These three facts show the precarious and challenging conditions the population of Zimbabwe faces daily. However, what if there were a low-cost, easily implemented and scalable solution that could work to lessen the burden on the lives of ordinary people?
Conservation farming has been highly effective to help communities adapt to the effects of climate change. The technique includes practices such as mulching and crop diversification to improve soil quality, water retention and reduce the need for chemical fertilisers. To understand how the introduction of conservation farming programmes can substantially help underpin the development of rural communities in Zimbabwe, we will look at four key areas in more detail, drawing on examples from our Kariba forest protection project. These factors: community empowerment, gender equality, food security, and climate mitigation, all contribute to the alleviation of poverty and can play a vital role in the long-term well-being of the communities in Kariba.
Empowering local communities to use their energy and ideas collectively and facilitating new income sources all while promoting self-reliance, ensures the implementation of sustainable solutions and significantly reduces the so-called “donor syndrome". The Kariba project offers various job opportunities in all project activities such as beekeeping, nutritional gardening and fire management, but also provides better healthcare, infrastructure including new roads and boreholes, as well as school subsidies. The idea is to discourage long-term dependence on project funds step by step by providing extensive training – to date, 258 workshops on project-related activities have been set up, consequently benefiting 12,443 people.
The significance of gender inequality is often underestimated in talks on how to eradicate poverty and tackle climate change. In Zimbabwe, 86% of households where the woman is widowed are impoverished. Limiting a girl or woman's potential creates huge loss in terms of social justice and also limits a country's economic wealth. According to Plan International: “the economic cost to 65 low- and middle-income and transitional countries of failing to educate girls to the same standard as boys is a staggering $92 billion each year". Likewise, according to the World Economic Forum, gender equality is directly linked to a higher gross domestic product and income per capita. The Kariba project encourages women in the project area to engage in various activities, so they can increase their skills and enjoy the same benefits and rights as men. Through becoming active in a sustainable farming women have greater means to earn an independent income that can support themselves and their families. At the same time, sustainable practises means there is less pressure to deforest for additional ground, avoiding the associated emissions.
Mrs Tenda is a widow and a member of the very productive Nyambudzi Nutritional Garden, which was established by the Kariba Project. She has to provide for the needs of her five family members on her own. Before the project, she was watering her section of the garden by hand, which would take her up to 3 hours a day during the hot dry months. This she found was time-consuming and not very productive, so from the sales at the garden she managed to save enough money to purchase a petrol water pump, which she now uses to water her garden beds. This has made her operation more efficient and enables her to spend more time at home looking after her family. Through the growing of vegetables she is now able to provide sufficient food for her family and is able to educate the children.
It is quite obvious that food security is a top priority for a community in ensuring their well-being.
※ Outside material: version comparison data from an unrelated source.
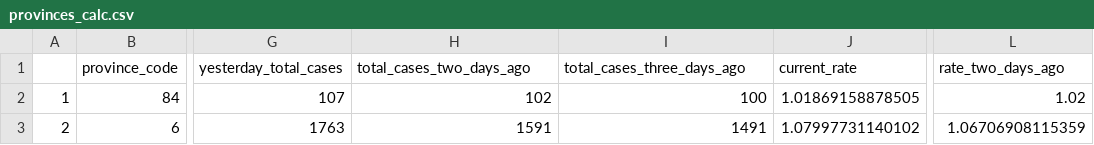
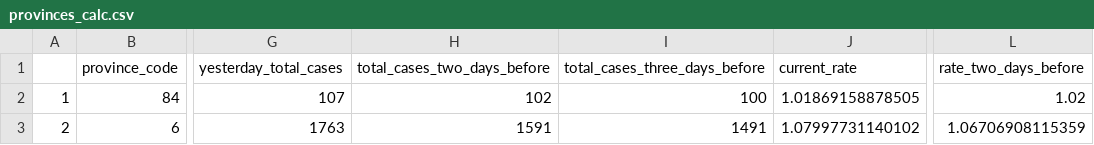
Before and after one commit to meredoschi/Italia-COVID-19, a CSV file: notebooks/provinces_calc.csv, drawn as a sheet; only a part is shown, gaps mark what is left out; the diff names each change by its address in the sheet, - before the commit and + after, or states it on an @@ line.

Commit message:
Refined provinces notebook to use ggplot2 graphs.
  Fixed: used most recent date from the dataset (instead of today), to serve as the baseline.

  To do: adjust dataset to place Trento and Bolzano provinces within the same administrative region (for consistency).

 	modified:   notebooks/provinces_calc.Rmd
	modified:   notebooks/provinces_calc.csv
	modified:   notebooks/provinces_calc.html

  modified:   notebooks/helper_functions.R

```diff
--- a/notebooks/provinces_calc.csv
+++ b/notebooks/provinces_calc.csv
-H1: total_cases_two_days_ago
+H1: total_cases_two_days_before
-I1: total_cases_three_days_ago
+I1: total_cases_three_days_before
-L1: rate_two_days_ago
+L1: rate_two_days_before
```
Also changed, not shown: 3 other files.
Every day, hunger kills 21,000 people in the world, most of them children. When someone is malnourished, they are able to work less, earn less, make worse decisions, become poorer, and again hungrier. This is why poverty is called a vicious cycle, and why it is so important to help farmers to become more productive, sustainable and resilient by training them to use fertilizer and irrigation more efficiently, reduce food waste and increase yields.
My name is George Manyanga. I live in ward 7 under chief Chundu, in Nyamkate. I started practising conservation farming methods in 2014 with the support of Kariba - that was the first year I was able to harvest enough for the whole year. Now, my farming land size is reduced but the yield has increased. After attending workshops at ward level, I can now understand the word 'farming'. Farming is not all about working hard on big land, but working on a small plot whilst practising the right method following the climate changes with commitment
Climate change is inextricably linked to food security. As global population and consumption continue to rise dramatically, the demand for food production is said to increase by 70% until 2050. This demand however can only be met if stringent measures against climate change are put into place; currently the global crop production is predicted to decline by 2%-6% per decade. If the world warms by 2°C, 37% of the world's population will experience severe heat waves at least once every five years. Over the past year communities in Kariba are suffering the worst drought in 5 years; the effect on the nutritional gardens and farmland have made the activities of Kariba even more vital. We therefore need urgent investments in climate projects that prioritise communities who are hardest hit by the impacts of global warming. Since its launch in 2011, the Kariba project has protected nearly 785,000 hectares from deforestation and land degradation, preventing more than 28 million tonnes of carbon dioxide emissions being released into the atmosphere. This is equivalent to the emissions caused by three million economy flights around the circumference of the world!
Conservation farming plays a major role when it comes to the eradication of poverty; food security; empowering women; and helping communities adapt to global warming. The Kariba project shows that small changes can have a big impact on peoples lives. It is still very much possible to achieve the deep transformations necessary for us all to have a better future.
» Find out more about the Kariba project and our other projects here.